Japan's hospitals face payment, language challenges as tourism numbers spike
Japan Times -- Jun 18
For a Filipino man visiting Tokyo in May last year, the tour of the capital was supposed to be a fun sightseeing trip.

But the man collapsed after suffering a cerebral hemorrhage and was rushed to NTT Medical Center Tokyo in Shinagawa Ward for an emergency operation.

Fortunately, the surgery saved his life. But the trouble didn’t stop there. As a tourist, his medical costs were not covered by Japan’s national health insurance system, pushing his medical bills to an eye-popping ¥5.4 million.

“If you are covered by the health insurance system, you may need to pay just ¥100,000 or ¥130,000 or so even if the actual cost is something like ¥2 million to ¥3 million,” said Isao Ebihara, a medical coordinator for foreign patients at NTT Medical Center Tokyo. “But if you are a tourist not covered by any insurance, you have to shoulder all of the actual costs on your own. Few tourists can pay ¥1 million or ¥5 million in cash, particularly those from developing countries.”

The Filipino man, whose name is being withheld to protect his privacy, could not immediately pay the bill, which prompted the Philippine Embassy in Tokyo to temporarily cover part of the expenses.

The case is just one of many that hospitals across the nation are seeing amid the tourism boom.

Tourists have more than quadrupled from 6.79 million in 2009 to 28.69 million in 2017, partly thanks to the easing of visa conditions for visitors from China, Thailand, Malaysia, India, the Philippines, Vietnam, Indonesia and Brazil, according to the Japan Tourism Agency. The government aims to boost that figure to 40 million by 2020 and 60 million by 2030, or three times the level in 2015.

But the growing influx is likely to put a greater strain on Japan’s hospitals as many patients from overseas arrive without insurance, experts say.

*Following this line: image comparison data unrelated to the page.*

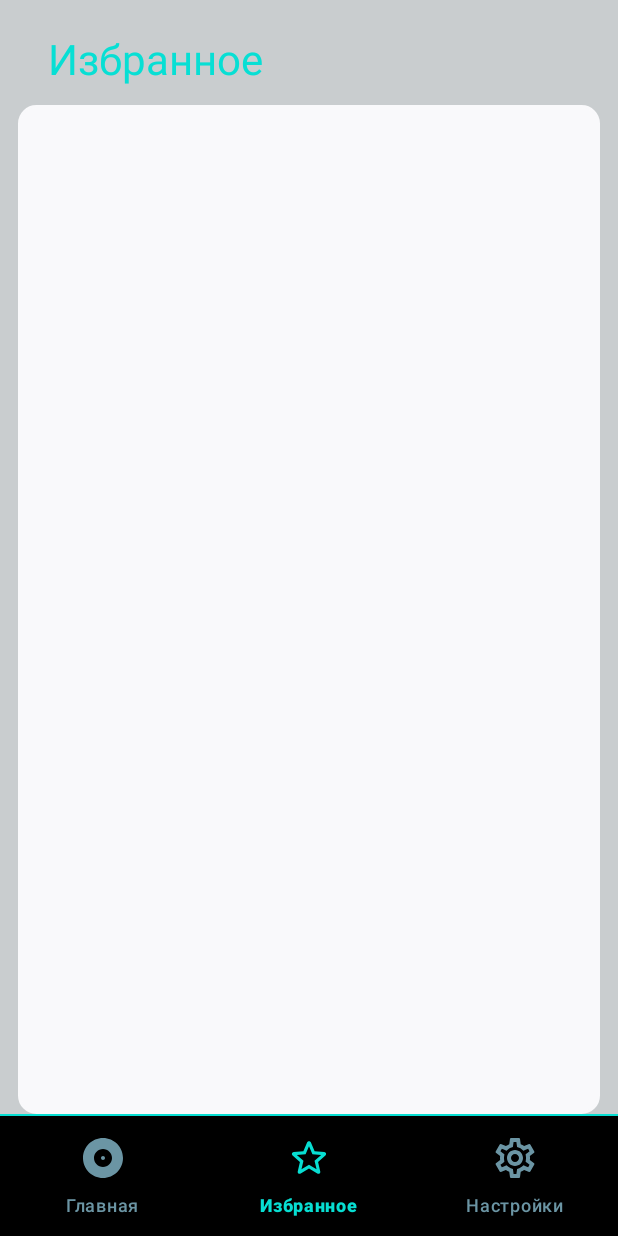
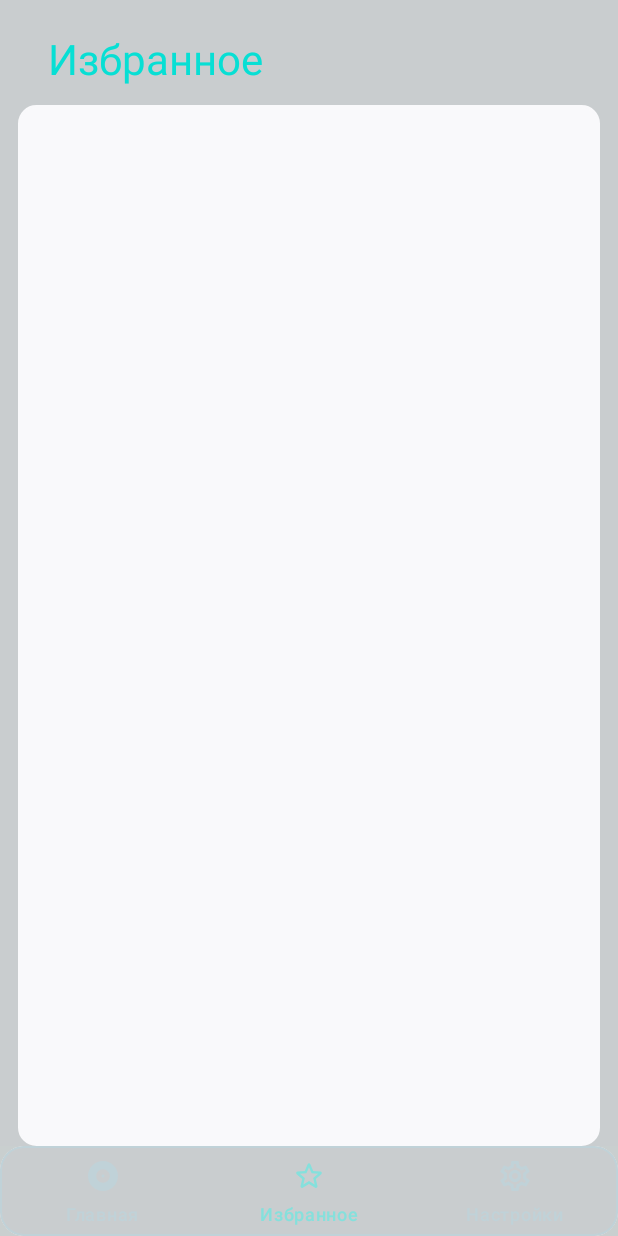
Before and after one commit to Moberd/NeuroDiveMusic, an Android app: the TracksHistoryFragment screen opened through its navigation route, on a phone screen of 412 x 824 dp. Run offline under Robolectric (Android 15) with nearby library versions, the phone set to English and light mode, and no system bars; our stand-ins replace Dagger/Hilt's generated code, navigation-ui; libraries missing offline, so code that uses them is left out: com.pierfrancescosoffritti.androidyoutubeplayer; plain views replace YouTubePlayerView; network calls fail; pictures from the network do not load; 9 statements that could not run were skipped.

Commit message:
Tabbar update + Seekbar fix

```diff
--- a/app/src/main/java/com/sfedu_mmcs/neurodivemusic/ui/main/MainActivity.kt
+++ b/app/src/main/java/com/sfedu_mmcs/neurodivemusic/ui/main/MainActivity.kt
@@ -22,7 +22,6 @@ import com.sfedu_mmcs.neurodivemusic.viewmodels.music.model.PlayStatus
 import com.sfedu_mmcs.neurodivemusic.viewmodels.tracker.TrackerViewModel
 import com.sfedu_mmcs.neurodivemusic.viewmodels.tracker.model.Emotion
 import dagger.hilt.android.AndroidEntryPoint
-import java.time.Duration
 
 @AndroidEntryPoint
 class MainActivity : AppCompatActivity() {
@@ -146,12 +145,16 @@ class MainActivity : AppCompatActivity() {
                         currentSecond.value = currentPlayerSecond
                     }
 
-                    override fun onVideoDuration(youTubePlayer: YouTubePlayer, trackDuration: Float) {
-                        duration.value = trackDuration.toInt()
+                    override fun onVideoDuration(
+                        youTubePlayer: YouTubePlayer,
+                        duration: Float
+                    ) {
+                        this@with.duration.value = duration.toInt()
                     }
 
-                    override  fun onVideoId( youTubePlayer:  YouTubePlayer,  videoId: String) {
+                    override fun onVideoId(youTubePlayer: YouTubePlayer, videoId: String) {
                         currentSecond.value = 0
+                        duration.value = 0
                         lastSecond = 0;
                     }
                 })
--- a/app/src/main/java/com/sfedu_mmcs/neurodivemusic/ui/main/PlayerFragment.kt
+++ b/app/src/main/java/com/sfedu_mmcs/neurodivemusic/ui/main/PlayerFragment.kt
@@ -13,7 +13,6 @@ import android.view.ViewGroup
 import android.widget.SeekBar
 import androidx.core.graphics.drawable.toDrawable
 import androidx.fragment.app.activityViewModels
-import androidx.lifecycle.LifecycleOwner
 import androidx.navigation.NavController
 import androidx.navigation.fragment.findNavController
 import com.bumptech.glide.Glide
@@ -101,7 +100,8 @@ class PlayerFragment : Fragment() {
                     val minutest = (it / 60).toInt()
                     val seconds = it % 60
 
-                    binding.duretion.setText("${minutest.toString().padStart(2, '0')}:${seconds.toString().padStart(2, '0')}")
+                    binding.duretion.text =
+                        getString(R.string.main_player_seekbar_timer, minutest, seconds)
                 }
 
                 currentSecond.observe(viewLifecycleOwner) {
@@ -111,22 +111,29 @@ class PlayerFragment : Fragment() {
                     val minutest = (it / 60).toInt()
                     val seconds = it % 60
 
-                    binding.currentTime.setText("${minutest.toString().padStart(2, '0')}:${seconds.toString().padStart(2, '0')}")
+                    binding.currentTime.text =
+                        getString(R.string.main_player_seekbar_timer, minutest, seconds)
                 }
 
                 seekBar.setOnSeekBarChangeListener(object : SeekBar.OnSeekBarChangeListener {
+                    var synchronize = false
+
                     override fun onProgressChanged(
                         seekBar: SeekBar?,
                         progress: Int,
                         fromUser: Boolean
                     ) {
+                        if (!synchronize) return
+
                         youTubePlayer.value?.seekTo(progress.toFloat())
                     }
 
                     override fun onStartTrackingTouch(seekBar: SeekBar?) {
+                        synchronize = true
                     }
 
                     override fun onStopTrackingTouch(seekBar: SeekBar?) {
+                        synchronize = false
                     }
 
                 })
--- /dev/null
+++ b/app/src/main/res/drawable/favorites.xml
@@ -0,0 +1,13 @@
+<vector xmlns:android="http://schemas.android.com/apk/res/android"
+    android:width="25dp"
+    android:height="24dp"
+    android:viewportWidth="25"
+    android:viewportHeight="24">
+  <group>
+    <clip-path
+        android:pathData="M11.503,2.826c0.314,-0.741 0.47,-1.112 0.692,-1.224a0.677,0.677 0,0 1,0.61 0c0.221,0.112 0.378,0.483 0.692,1.224l1.96,4.631c0.093,0.22 0.14,0.33 0.213,0.413a0.676,0.676 0,0 0,0.237 0.171c0.103,0.044 0.221,0.054 0.459,0.073l5.037,0.412c0.815,0.067 1.222,0.1 1.398,0.277 0.153,0.154 0.223,0.37 0.188,0.584 -0.04,0.247 -0.35,0.512 -0.973,1.042l-3.813,3.25c-0.184,0.155 -0.275,0.233 -0.333,0.33a0.678,0.678 0,0 0,-0.091 0.28c-0.011,0.113 0.017,0.23 0.073,0.464l1.158,4.859c0.188,0.787 0.282,1.181 0.17,1.403a0.676,0.676 0,0 1,-0.494 0.36c-0.246,0.041 -0.593,-0.168 -1.286,-0.585l-4.342,-2.61c-0.203,-0.121 -0.304,-0.182 -0.413,-0.206a0.675,0.675 0,0 0,-0.29 0c-0.109,0.024 -0.21,0.085 -0.413,0.206L7.6,20.79c-0.693,0.418 -1.04,0.626 -1.286,0.586a0.676,0.676 0,0 1,-0.493 -0.361c-0.113,-0.222 -0.019,-0.616 0.169,-1.403l1.158,-4.859c0.056,-0.234 0.084,-0.351 0.073,-0.463a0.676,0.676 0,0 0,-0.091 -0.28c-0.058,-0.098 -0.15,-0.176 -0.333,-0.332L2.984,10.43c-0.623,-0.53 -0.934,-0.795 -0.973,-1.042a0.676,0.676 0,0 1,0.188 -0.584c0.176,-0.177 0.583,-0.21 1.398,-0.277l5.037,-0.412c0.238,-0.02 0.356,-0.029 0.459,-0.073a0.677,0.677 0,0 0,0.237 -0.171c0.074,-0.084 0.12,-0.193 0.213,-0.413l1.96,-4.631Z"/>
+    <path
+        android:pathData="M-299.5,-300h624v624h-624z"
+        android:fillColor="#6B95A4"/>
+  </group>
+</vector>
--- a/app/src/main/res/drawable/nav_bar_colors.xml
+++ b/app/src/main/res/drawable/nav_bar_colors.xml
@@ -1,5 +1,5 @@
 <?xml version="1.0" encoding="utf-8"?>
 <selector xmlns:android="http://schemas.android.com/apk/res/android">
-    <item android:color="@color/cyan_local" android:state_checked="true"/>
-    <item android:color="@color/navy" android:state_checked="false"/>
+    <item android:color="@color/icon_active" android:state_checked="true"/>
+    <item android:color="@color/icon_primary" android:state_checked="false"/>
 </selector>
--- /dev/null
+++ b/app/src/main/res/drawable/tabbar_background.xml
@@ -0,0 +1,8 @@
+<?xml version="1.0" encoding="UTF-8"?>
+<shape xmlns:android="http://schemas.android.com/apk/res/android"
+    android:shape="rectangle">
+    <solid android:color="@color/background_primary" />
+    <corners android:topLeftRadius="@dimen/radii.xs" />
+    <corners android:topRightRadius="@dimen/radii.xs" />
+    <corners android:radius="@dimen/radii.xs" />
+</shape>
--- a/app/src/main/res/layout/activity_main.xml
+++ b/app/src/main/res/layout/activity_main.xml
@@ -21,22 +21,18 @@
             app:defaultNavHost="true"
             app:navGraph="@navigation/main_navigation" />
 
-        <View
-            android:layout_width="match_parent"
-            android:layout_height="1dp"
-            android:background="@color/cyan_local"/>
 
-        <com.google.android.material.bottomnavigation.BottomNavigationView
-            android:id="@+id/bottomNavigationView"
-            android:background="@color/black"
+        <com.google.android.material.card.MaterialCardView
             android:layout_width="match_parent"
             android:layout_height="wrap_content"
-            app:menu="@menu/tabbar_menu"
-            app:itemTextColor="@drawable/nav_bar_colors"
-            app:itemIconTint="@drawable/nav_bar_colors"
-            app:itemActiveIndicatorStyle="@style/Widget.Design.BottomNavigationView"
-            app:itemIconSize="@dimen/indent.m"
-            />
+            app:cardCornerRadius="@dimen/radii.xs"
+            app:strokeColor="@color/icon_primary">
+
+            <com.google.android.material.bottomnavigation.BottomNavigationView
+                android:id="@+id/bottomNavigationView"
+                style="@style/Widget.BottomNavigationView"
+                app:menu="@menu/tabbar_menu" />
+        </com.google.android.material.card.MaterialCardView>
     </LinearLayout>
 
     <ImageView
--- a/app/src/main/res/layout/fragment_player.xml
+++ b/app/src/main/res/layout/fragment_player.xml
@@ -88,6 +88,8 @@
                     android:layout_marginTop="@dimen/indent.m"
                     android:max="0"
                     android:min="0"
+                    android:paddingStart="0dp"
+                    android:paddingEnd="0dp"
                     android:progressTint="@color/text_secondary"
                     android:thumbTint="@color/primary" />
 
--- a/app/src/main/res/values-night/colors.xml
+++ b/app/src/main/res/values-night/colors.xml
@@ -3,8 +3,9 @@
     <color name="primary">@color/dark_aquamarine</color>
 
     <color name="app_background">@color/dark_cyan</color>
-    <color name="background_primary">@color/dark_grey_blue</color>
-    <color name="background_secondary">@color/light_gray</color>
+    <color name="background_primary">@color/dark_cyan</color>
+    <color name="background_secondary">@color/dark_grey_blue</color>
+    <color name="background_thirtary">@color/light_gray</color>
 
     <color name="text_primary">@color/static_white</color>
     <color name="text_secondary">@color/darker_grey_blue</color>
--- a/app/src/main/res/values/main_locale.xml
+++ b/app/src/main/res/values/main_locale.xml
@@ -18,4 +18,6 @@
     <string name="main.tabbar.item.home">Главная</string>
     <string name="main.tabbar.item.favorites">Избранное</string>
     <string name="main.tabbar.item.settings">Настройки</string>
+
+    <string name="main.player.seekbar_timer">%02d:%02d</string>
 </resources>
--- a/app/src/main/res/values/palette.xml
+++ b/app/src/main/res/values/palette.xml
@@ -6,13 +6,13 @@
     <color name="dark_aquamarine">#07dfd4</color>
     <color name="light_aquamarine">#85e0dc</color>
 
-    <color name="dark_cyan">#0f1010</color>
+    <color name="dark_cyan">#0E0F0F</color>
     <color name="cyan">#c9cfcf</color>
 
     <color name="darker_grey_blue">#6a95a4</color>
     <color name="sky_blue">#c0d2d8</color>
 
-    <color name="dark_grey_blue">#1d1f20</color>
+    <color name="dark_grey_blue">#1C1E1F</color>
     <color name="light_gray_blue">#c9cdcf</color>
 
     <color name="darker_gray">#1b1d1d</color>
--- a/app/src/main/res/values/themes.xml
+++ b/app/src/main/res/values/themes.xml
@@ -32,4 +32,25 @@
     </style>
 
 
+    <style name="TypographyCaption">
+        <item name="android:layout_width">wrap_content</item>
+        <item name="android:layout_height">wrap_content</item>
+        <item name="android:textSize">@dimen/text.additional.xs</item>
+        <item name="android:lineHeight">@dimen/indent.s</item>
+        <item name="android:textColor">@color/text_secondary</item>
+    </style>
+
+    <style name="Widget.BottomNavigationView" parent="Widget.Design.BottomNavigationView">
+        <item name="android:textViewStyle">@style/TypographyCaption</item>
+        <item name="android:background">@drawable/tabbar_background</item>
+        <item name="android:layout_width">match_parent</item>
+        <item name="android:layout_height">wrap_content</item>
+        <item name="itemTextColor">@drawable/nav_bar_colors</item>
+        <item name="itemIconTint">@drawable/nav_bar_colors</item>
+        <item name="itemActiveIndicatorStyle">@style/Widget.Design.BottomNavigationView</item>
+        <item name="itemIconSize">@dimen/indent.sm</item>
+        <item name="itemTextAppearanceActiveBoldEnabled">false</item>
+    </style>
+
+
 </resources>
--- a/app/src/main/res/values/tokens.xml
+++ b/app/src/main/res/values/tokens.xml
@@ -14,12 +14,17 @@
     <dimen name="indent.xxxl">64dp</dimen>
 
     <dimen name="radii.xxxs">8dp</dimen>
+    <dimen name="radii.xs">16dp</dimen>
 
     <dimen name="text.main.s">18sp</dimen>
     <dimen name="text.main.m">22sp</dimen>
     <dimen name="text.main.l">28sp</dimen>
 
+    <dimen name="text.additional.xs">12sp</dimen>
     <dimen name="text.additional.s">14sp</dimen>
     <dimen name="text.additional.m">16sp</dimen>
     <dimen name="text.additional.l">18sp</dimen>
+
+
+    <dimen name="design_bottom_navigation_height" tools:override="true">60dp</dimen>
 </resources>
```
Also changed, not shown: 1 other file.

News source: Japan Times
Jul 19
Temperatures rose further across Japan excluding northern regions on Wednesday, exceeding 40 degrees Celsius for the first time in five years, the Japan Meteorological Agency said. (Jiji)
Jul 19
The Diet, Japan's parliament, on Wednesday passed into law a bill to strengthen restrictions on smoking in public places in the fight against secondhand smoke. (Jiji)
Jul 19
The schedule for the Tokyo Olympics has been broadly determined. Starting times of the marathon and other races along roads were moved forward in view of the hot summer weather. (NHK)
Jul 19
Japanese footballer Keisuke Honda is swapping football for finance, after launching a venture capital fund with Hollywood star Will Smith to invest in startups addressing social problems, the striker's agent said Wednesday. (Japan Today)
Jul 19
The main stadium for the 2020 Tokyo Olympics and Paralympics, now under construction, has been shown to media 2 years ahead of the games' opening. (NHK)
Jul 19
Japan's Diet has enacted legislation to reform the electoral system, including the addition of six seats to the 242-seat Upper House. (NHK)
Jul 19
The number of foreign tourists who visited Japan in the first half of this year hit a record high for the period. (NHK)
Jul 19
The International Olympic Committee and organizing committee for the Tokyo Games failed to agree on what time the swimming finals will be held. (NHK)
Jul 19
Japanese temples are offering their facilities as tourist accommodation, an initiative aimed at wooing foreigners to rural Japan. (Nikkei)
Jul 19
Japan's nuclear watchdog on Wednesday granted its first approval for a plan to reuse nuclear fuel taken out of decommissioned reactors in operational ones. (Japan Today)